World U20 and U18 champion Jordan Diaz gave Cuba its second gold of the day with a best of 16.83m in the third round of the triple jump. He prevailed over more experienced athletes, including USA’s world finalist Chris Bernard, who settle for silver in 16.73m.
Three US athletes set records in the distance events: Mel Lawrence (9:45.36) in the 3000m steeplechase, Rachel Schneider (15:26.19) in the 5000m and Lopez Lomong (29:49.03) in the 10,000m, the first time the longer distance had been contested at these championships.
The first victories of the championships went to Canada’s Evan Dunfee (1:25:39) and USA’s Maria Michta-Coffey (1:36:34) in the 20km race walk.
The championship record fell twice in the women’s 100m hurdles semifinals, setting up an exciting battle in the final.

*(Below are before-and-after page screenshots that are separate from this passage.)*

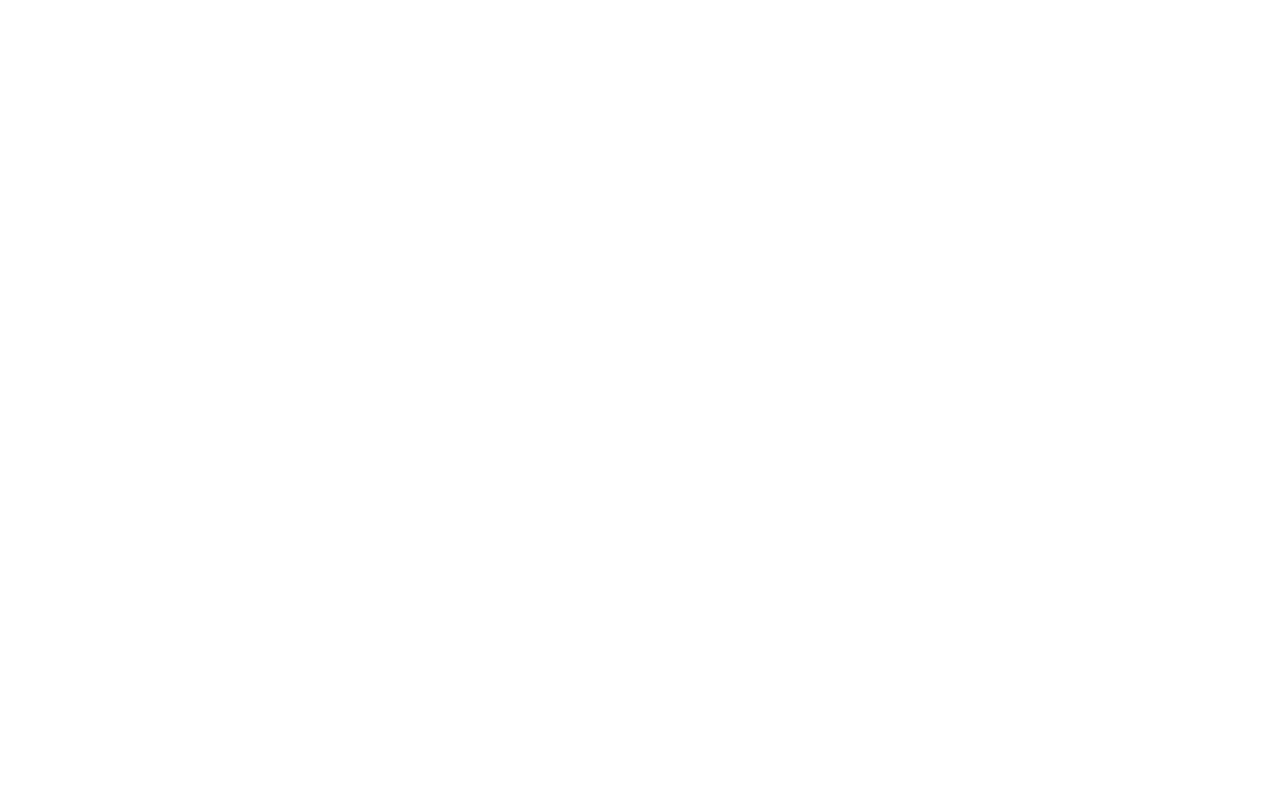
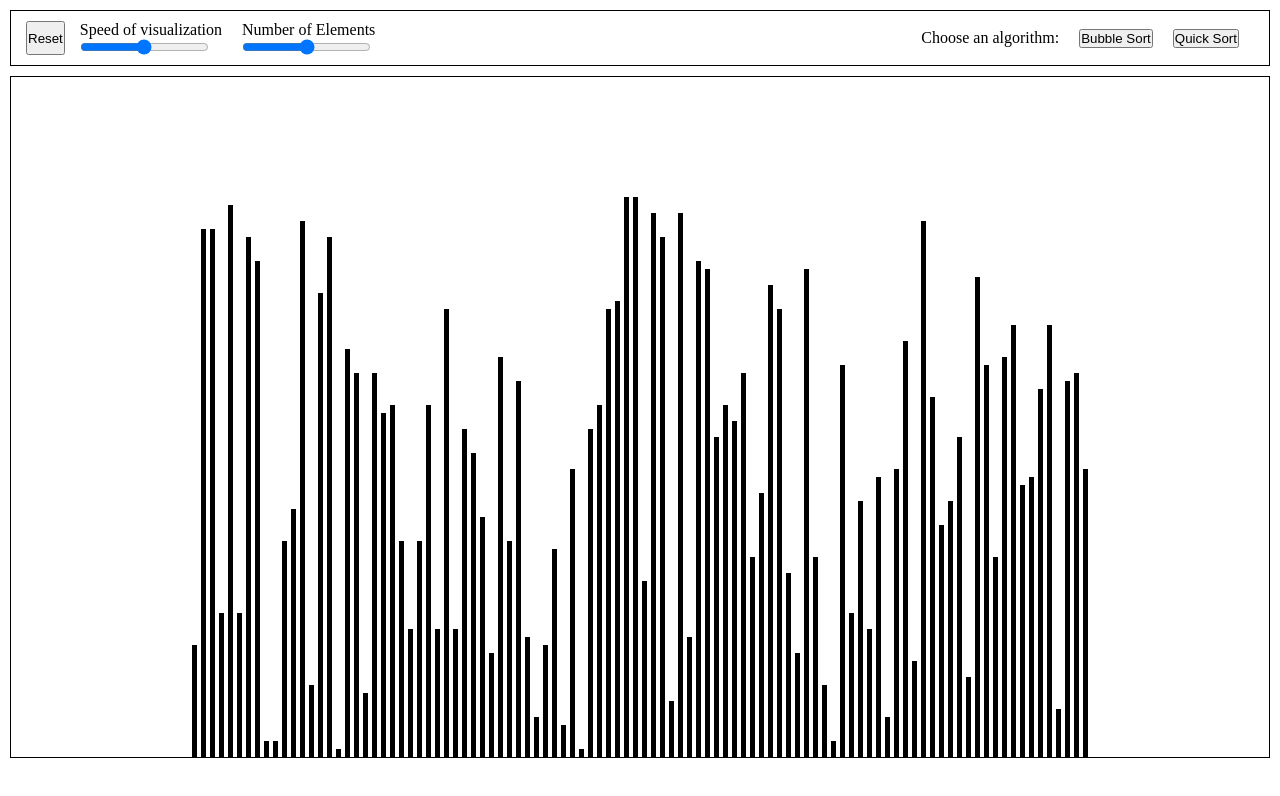
Before and after one commit to AndriiPolishko/sortingAlgorithmsVisualized, a website with bundled scripts: page index.html in a window 1280 px wide. Built offline with nearby package versions, Linux system fonts and the light colour scheme.

Commit message:
basic generation of elements added

```diff
--- a/css/style.css
+++ b/css/style.css
@@ -0,0 +1,49 @@
+* {
+    padding: 0;
+    margin: 0;
+}
+
+#pageHeader {
+    display: flex;
+    padding: 10px;
+    align-items: center;
+    justify-content: space-between;
+    border: 1px solid black;
+    margin: 10px;
+}
+
+label,
+input {
+    display: block;
+}
+
+#technicalData {
+    display: flex;
+}
+
+#technicalData * {
+    margin: 0 5px;
+}
+
+.choiceContainer {
+    display: flex;
+}
+
+.choiceContainer * {
+    margin: 0 20px 0 0;
+}
+
+main {
+    margin: 10px;
+    border: 1px solid black;
+    height: 85vh;
+    display: flex;
+    justify-content: center;
+    align-items: flex-end;
+}
+
+.element {
+    width: 5px;
+    background-color: black;
+    margin: 0 2px;
+}
--- a/index.html
+++ b/index.html
@@ -1,13 +1,45 @@
 <!DOCTYPE html>
 <html lang="en">
-<head>
-    <meta charset="UTF-8">
-    <meta http-equiv="X-UA-Compatible" content="IE=edge">
-    <meta name="viewport" content="width=device-width, initial-scale=1.0">
-    <link rel="stylesheet" href="./css/style.css">
-    <title>Sorting Algorithms Visualization/title>
-</head>
-<body>
-    <script src="./src/main.js"></script>
-</body>
+    <head>
+        <meta charset="UTF-8" />
+        <meta http-equiv="X-UA-Compatible" content="IE=edge" />
+        <meta name="viewport" content="width=device-width, initial-scale=1.0" />
+        <link rel="stylesheet" href="./css/style.css" />
+        <title>Sorting Algorithms Visualization</title>
+    </head>
+    <body>
+        <header id="pageHeader">
+            <div id="technicalData">
+                <button type="button" id="reset">Reset</button>
+                <div class="headerContainer">
+                    <label for="speed">Speed of visualization</label>
+                    <input
+                        id="speed"
+                        type="range"
+                        value="50"
+                        min="0"
+                        max="100"
+                    />
+                </div>
+                <div class="headerContainer">
+                    <label for="rangeOfElements">Number of Elements</label>
+                    <input
+                        id="rangeOfElements"
+                        type="range"
+                        value="50"
+                        min="0"
+                        max="100"
+                    />
+                </div>
+            </div>
+
+            <div class="choiceContainer">
+                <p>Choose an algorithm:</p>
+                <button type="button" id="bubbleSort">Bubble Sort</button>
+                <button type="button" id="quickSort">Quick Sort</button>
+            </div>
+        </header>
+        <main></main>
+        <script src="./dist/main.js" type="module"></script>
+    </body>
 </html>
--- a/package.json
+++ b/package.json
@@ -3,6 +3,7 @@
     "version": "1.0.0",
     "description": "side exercise project for sorting algorithms visualization",
     "main": "main.js",
+    "type": "module",
     "scripts": {
         "test": "echo \"Error: no test specified\" && exit 1",
         "format-fix": "prettier --write .",
--- /dev/null
+++ b/src/constants.ts
@@ -0,0 +1,3 @@
+const maxNumberOfElements: number = 100;
+/* eslint-disable */
+export { maxNumberOfElements };
--- a/src/main.ts
+++ b/src/main.ts
@@ -0,0 +1,27 @@
+/* eslint-disable */
+import { maxNumberOfElements } from './constants.js';
+
+const main = document.querySelector('main') as HTMLElement;
+// const rangeOfElements = document.querySelector(
+//   '#rangeOfElements',
+// ) as HTMLElement;
+const reset = document.querySelector('#reset') as HTMLElement;
+// let numberOfElements: number;
+
+function generateElements(): void {
+    let lastChild = main.lastElementChild;
+    while (lastChild) {
+        main.removeChild(lastChild);
+        lastChild = main.lastElementChild;
+    }
+    for (let i = 0; i < maxNumberOfElements; i++) {
+        const element = document.createElement('div');
+        element.classList.add('element');
+        const height: string = `${Math.floor(Math.random() * 70 + 1)}vh`;
+        element.style.height = height;
+        main?.appendChild(element);
+    }
+}
+
+window.addEventListener('load', generateElements);
+reset?.addEventListener('click', generateElements);
--- a/tsconfig.json
+++ b/tsconfig.json
@@ -12,7 +12,7 @@
     // "disableReferencedProjectLoad": true,             /* Reduce the number of projects loaded automatically by TypeScript. */
 
     /* Language and Environment */
-    "target": "es2016",                                  /* Set the JavaScript language version for emitted JavaScript and include compatible library declarations. */
+    "target": "es6",                                  /* Set the JavaScript language version for emitted JavaScript and include compatible library declarations. */
     // "lib": [],                                        /* Specify a set of bundled library declaration files that describe the target runtime environment. */
     // "jsx": "preserve",                                /* Specify what JSX code is generated. */
     // "experimentalDecorators": true,                   /* Enable experimental support for TC39 stage 2 draft decorators. */
@@ -26,7 +26,7 @@
     // "moduleDetection": "auto",                        /* Control what method is used to detect module-format JS files. */
 
     /* Modules */
-    "module": "commonjs",                                /* Specify what module code is generated. */
+    "module": "es2015",                                /* Specify what module code is generated. */
     "rootDir": "./src",                                  /* Specify the root folder within your source files. */
     // "moduleResolution": "node",                       /* Specify how TypeScript looks up a file from a given module specifier. */
     // "baseUrl": "./",                                  /* Specify the base directory to resolve non-relative module names. */
```
Also changed, not shown: .eslintrc.json, dist/constants.js (added), dist/main.js, 1 other file.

Jamaica’s 2015 world champion Danielle Williams set the tone with a championship record of 12.72 in the first heat. The record would be short-lived as USA’s world record-holder and world indoor champion Kendra Harrison lowered it to 12.66 in the second semifinal.
Her compatriot and Pan American champion Queen Harrison, Costa Rica’s CAC Games champion Andrea Vargas (12.94) and Bahamas’ world indoor finalist Devynne Charlton should also be in the mix for the medals in Saturday’s final.
The 200m semifinals were led by Canadian champions Aaron Brown and Crystal Emmanuel. Brown won the third heat in 20.58, while Emmanuel produced her second fastest time ever on home soil (22.82) to win over Jamaica’s Shericka Jackson and USA’s world 400m champion Phyllis Francis.
The third fastest man in the world this year, Kyron McMaster of the British Virgin Islands, led the 400m hurdles semifinals with 49.16, while Jamaica’s Olympic finalist Leah Nugent did in the same event for women with 54.85. Another Olympic finalist, USA’s Devon Allen, was the fastest in the 110m hurdles semifinals with 13.37.
Fifteen finals will be held Saturday on the second day, including the 100m, 400m, 800m and the sprint hurdles for men and women, as well as the women’s pole vault featuring world and Olympic medallists Sandi Morris of the USA and Yarisley Silva of Cuba.
The women’s 100m features Jamaica’s two-time Olympic winner Shelly-Ann Fraser Pryce, one of the 38 former and current world and Olympic medallists entered for this weekend’s championships.
Javier Clavelo Robinson for the IAAF